Itemized modification records:
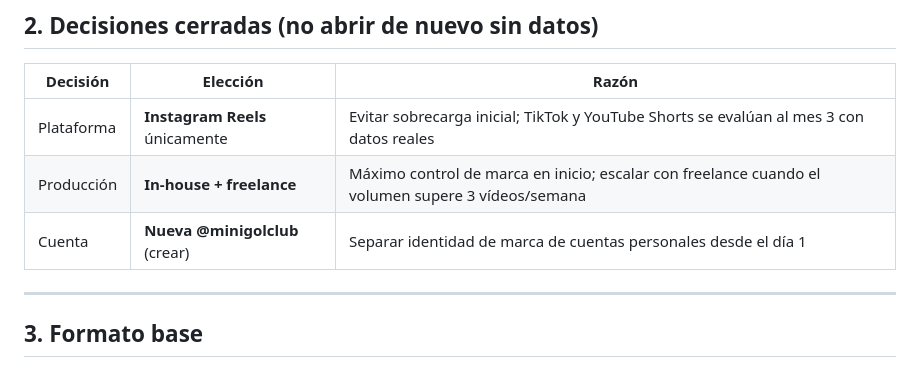
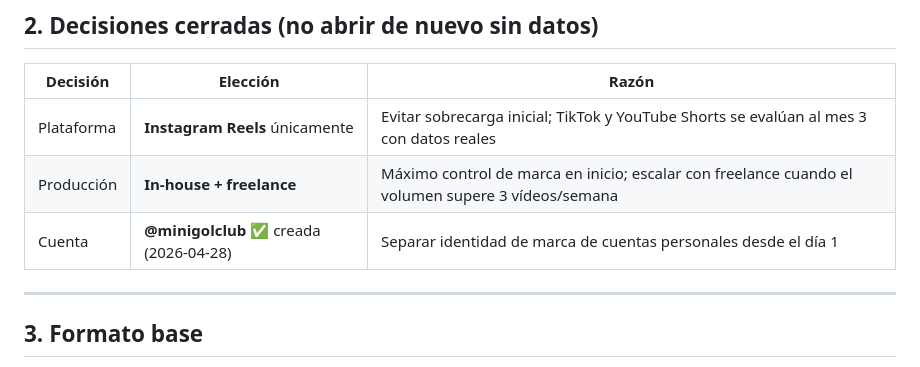
Before and after one commit to jatibamoza/webfutbolninos, a Markdown page: docs/seo/EstrategiaSocialVideo.md, the part around the change. Drawn GitHub-style.

```diff
--- a/docs/seo/EstrategiaSocialVideo.md
+++ b/docs/seo/EstrategiaSocialVideo.md
@@ -17,7 +17,7 @@ Generar tráfico de descubrimiento hacia `minigolclub.com` desde Instagram Reels
 |----------|----------|-------|
 | Plataforma | **Instagram Reels** únicamente | Evitar sobrecarga inicial; TikTok y YouTube Shorts se evalúan al mes 3 con datos reales |
 | Producción | **In-house + freelance** | Máximo control de marca en inicio; escalar con freelance cuando el volumen supere 3 vídeos/semana |
-| Cuenta | **Nueva @minigolclub** (crear) | Separar identidad de marca de cuentas personales desde el día 1 |
+| Cuenta | **@minigolclub** ✅ creada (2026-04-28) | Separar identidad de marca de cuentas personales desde el día 1 |
 
 ---
 
```
Also changed, not shown: docs/FlujoTrabajo.md (+2 -2 lines).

Problem requirements:
Lines in the data that include the word "docs" should all be copied.

Output of the exercise:
Before and after one commit to jatibamoza/webfutbolninos, a Markdown page: docs/seo/EstrategiaSocialVideo.md, the part around the change. Drawn GitHub-style.
--- a/docs/seo/EstrategiaSocialVideo.md
+++ b/docs/seo/EstrategiaSocialVideo.md
Also changed, not shown: docs/FlujoTrabajo.md (+2 -2 lines).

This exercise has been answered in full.